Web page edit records
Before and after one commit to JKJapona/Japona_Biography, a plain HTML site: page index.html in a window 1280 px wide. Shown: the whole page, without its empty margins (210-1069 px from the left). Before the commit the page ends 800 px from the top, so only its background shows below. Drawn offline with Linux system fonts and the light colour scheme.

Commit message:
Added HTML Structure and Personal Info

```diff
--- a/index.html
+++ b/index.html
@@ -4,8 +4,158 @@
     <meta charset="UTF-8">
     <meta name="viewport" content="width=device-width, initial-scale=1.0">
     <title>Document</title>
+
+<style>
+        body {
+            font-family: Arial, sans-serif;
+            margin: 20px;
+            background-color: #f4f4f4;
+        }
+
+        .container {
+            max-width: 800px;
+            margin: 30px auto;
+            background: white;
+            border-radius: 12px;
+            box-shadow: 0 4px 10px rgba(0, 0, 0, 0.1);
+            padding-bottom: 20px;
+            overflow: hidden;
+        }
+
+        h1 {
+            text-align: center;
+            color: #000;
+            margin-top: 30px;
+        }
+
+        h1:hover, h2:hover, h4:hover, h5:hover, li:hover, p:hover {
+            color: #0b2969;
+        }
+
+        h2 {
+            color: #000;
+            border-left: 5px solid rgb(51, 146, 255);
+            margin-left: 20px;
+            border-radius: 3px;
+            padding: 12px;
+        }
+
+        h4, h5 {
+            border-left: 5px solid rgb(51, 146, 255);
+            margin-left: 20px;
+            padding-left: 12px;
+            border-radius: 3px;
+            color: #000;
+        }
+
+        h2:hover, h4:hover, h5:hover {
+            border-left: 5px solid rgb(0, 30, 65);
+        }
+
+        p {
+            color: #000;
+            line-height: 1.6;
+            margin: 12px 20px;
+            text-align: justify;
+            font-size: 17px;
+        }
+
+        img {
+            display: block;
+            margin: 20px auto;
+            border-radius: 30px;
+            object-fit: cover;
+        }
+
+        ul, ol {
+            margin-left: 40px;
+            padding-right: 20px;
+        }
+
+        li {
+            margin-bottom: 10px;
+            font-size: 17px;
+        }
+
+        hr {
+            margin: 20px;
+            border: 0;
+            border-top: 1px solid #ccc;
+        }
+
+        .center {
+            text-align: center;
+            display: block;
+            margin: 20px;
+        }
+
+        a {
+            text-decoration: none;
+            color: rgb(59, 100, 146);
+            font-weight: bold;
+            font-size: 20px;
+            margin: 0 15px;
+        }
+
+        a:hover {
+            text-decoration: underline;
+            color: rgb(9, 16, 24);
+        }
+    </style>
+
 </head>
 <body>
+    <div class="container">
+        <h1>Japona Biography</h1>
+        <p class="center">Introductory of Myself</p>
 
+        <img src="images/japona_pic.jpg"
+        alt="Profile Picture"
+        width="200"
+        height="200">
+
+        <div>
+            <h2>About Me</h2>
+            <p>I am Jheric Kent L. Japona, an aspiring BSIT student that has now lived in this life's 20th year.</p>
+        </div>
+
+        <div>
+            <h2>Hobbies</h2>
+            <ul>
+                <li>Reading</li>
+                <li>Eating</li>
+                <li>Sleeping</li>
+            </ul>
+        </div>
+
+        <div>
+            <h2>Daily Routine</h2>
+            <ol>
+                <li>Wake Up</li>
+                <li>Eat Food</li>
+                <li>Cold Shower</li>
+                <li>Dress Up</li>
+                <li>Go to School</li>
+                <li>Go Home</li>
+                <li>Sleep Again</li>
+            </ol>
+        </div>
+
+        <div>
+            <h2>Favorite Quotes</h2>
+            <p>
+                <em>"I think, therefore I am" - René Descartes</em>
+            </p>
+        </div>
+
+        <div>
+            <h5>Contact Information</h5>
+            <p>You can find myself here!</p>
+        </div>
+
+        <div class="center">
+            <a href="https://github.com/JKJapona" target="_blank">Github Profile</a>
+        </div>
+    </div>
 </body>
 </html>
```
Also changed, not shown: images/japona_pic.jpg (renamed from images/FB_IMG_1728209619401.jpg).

## PROBLEM TO SOLVE
Lines that hold the word "border" are the ones to copy from the entries above.

## EXERCISE OUTPUT
+            border-radius: 12px;
+            border-left: 5px solid rgb(51, 146, 255);
+            border-radius: 3px;
+            border-left: 5px solid rgb(51, 146, 255);
+            border-radius: 3px;
+            border-left: 5px solid rgb(0, 30, 65);
+            border-radius: 30px;
+            border: 0;
+            border-top: 1px solid #ccc;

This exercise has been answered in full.